The drought has farmers relying on irrigation this summer. Sam Blackstone, owner of Circle B Farms, says irrigation is better than nothing, but nothing can take the place of Mother Nature.

“We’ve been irrigating right around the clock. I’ve got pumps I haven’t shut off for over two months, and they just go round and round and round. So we have a decent crop. The heat’s bothering us more than the lack of water,” says Sam Blackston.

It’s not just customers in the you-pick blueberry field feeling the heat, the hot days have also stressed the blueberry plants.

He says “If you get much over 75, 80 degrees, blueberry plants will struggle, and that makes it tough. We’re also pulling cold water out of wells - coming out of there 40 degrees, sometimes a little less, so that’s kind of a shock to the plant.”

All his crops, not only the blueberries, have needed water. For some plants, the problem started last fall, with dry conditions then impacting the growth of his fruit trees now. He’s also using two water guns to provide water for his vegetable garden. And then there are the weeds and insects that seem to take advantage of hot summer days. But overall, he’s optimistic.

“Our stuff, in general, looks pretty good, just because we have been spending the extra money and extra labor to pump water. If Ted could bring us a little rain, that would be nice,” says Blackstone.
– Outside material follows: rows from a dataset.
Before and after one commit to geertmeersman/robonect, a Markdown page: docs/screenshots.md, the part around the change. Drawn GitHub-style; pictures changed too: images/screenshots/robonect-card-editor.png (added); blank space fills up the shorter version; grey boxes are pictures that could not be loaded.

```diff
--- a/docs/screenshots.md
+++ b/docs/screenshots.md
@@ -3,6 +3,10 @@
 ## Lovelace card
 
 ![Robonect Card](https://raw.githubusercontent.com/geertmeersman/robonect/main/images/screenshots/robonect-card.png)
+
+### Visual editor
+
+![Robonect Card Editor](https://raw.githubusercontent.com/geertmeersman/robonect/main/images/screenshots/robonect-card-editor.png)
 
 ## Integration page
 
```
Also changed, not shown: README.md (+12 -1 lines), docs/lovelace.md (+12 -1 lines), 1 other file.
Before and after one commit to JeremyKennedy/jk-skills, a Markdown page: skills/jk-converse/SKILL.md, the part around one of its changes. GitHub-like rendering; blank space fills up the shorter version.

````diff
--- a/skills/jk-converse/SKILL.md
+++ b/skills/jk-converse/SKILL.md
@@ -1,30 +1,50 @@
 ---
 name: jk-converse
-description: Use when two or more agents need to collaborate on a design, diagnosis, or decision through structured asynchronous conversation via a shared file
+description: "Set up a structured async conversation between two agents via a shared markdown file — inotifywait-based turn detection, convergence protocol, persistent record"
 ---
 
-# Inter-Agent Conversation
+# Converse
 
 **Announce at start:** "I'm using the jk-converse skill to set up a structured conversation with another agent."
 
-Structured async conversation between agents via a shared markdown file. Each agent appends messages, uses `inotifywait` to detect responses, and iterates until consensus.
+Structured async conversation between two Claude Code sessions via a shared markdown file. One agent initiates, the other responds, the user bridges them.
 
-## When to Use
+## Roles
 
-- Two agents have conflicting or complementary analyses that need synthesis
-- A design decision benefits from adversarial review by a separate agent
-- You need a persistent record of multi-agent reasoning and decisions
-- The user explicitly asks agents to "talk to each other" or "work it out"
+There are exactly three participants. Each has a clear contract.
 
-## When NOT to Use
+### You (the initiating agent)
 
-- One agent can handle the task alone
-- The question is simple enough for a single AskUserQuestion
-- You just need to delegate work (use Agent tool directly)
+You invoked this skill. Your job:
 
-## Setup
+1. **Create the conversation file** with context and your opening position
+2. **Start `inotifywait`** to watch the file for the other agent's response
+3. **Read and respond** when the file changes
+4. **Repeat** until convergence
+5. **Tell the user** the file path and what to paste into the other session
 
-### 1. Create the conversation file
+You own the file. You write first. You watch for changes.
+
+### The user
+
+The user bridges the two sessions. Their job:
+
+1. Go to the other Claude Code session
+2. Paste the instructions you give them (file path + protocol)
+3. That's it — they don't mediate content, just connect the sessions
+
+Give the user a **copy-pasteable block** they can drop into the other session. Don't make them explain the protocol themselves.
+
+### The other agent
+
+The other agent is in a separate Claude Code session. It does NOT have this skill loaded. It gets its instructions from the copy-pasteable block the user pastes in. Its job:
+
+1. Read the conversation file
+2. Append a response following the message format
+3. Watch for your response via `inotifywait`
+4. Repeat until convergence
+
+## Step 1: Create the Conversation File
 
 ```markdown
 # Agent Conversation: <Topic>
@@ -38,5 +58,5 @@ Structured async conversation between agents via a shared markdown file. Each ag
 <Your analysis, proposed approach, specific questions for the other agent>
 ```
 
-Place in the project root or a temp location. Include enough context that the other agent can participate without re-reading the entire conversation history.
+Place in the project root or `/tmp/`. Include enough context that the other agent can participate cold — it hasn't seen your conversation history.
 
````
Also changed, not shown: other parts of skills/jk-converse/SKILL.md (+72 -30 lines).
Blackstone says while other parts of The County have received rain recently, he’s seen very little at his farm. He says if it means continuing to pump water, he’ll do whatever it takes to provide people with locally grown fruits and vegetables.

Kathy McCarty, NewsSource 8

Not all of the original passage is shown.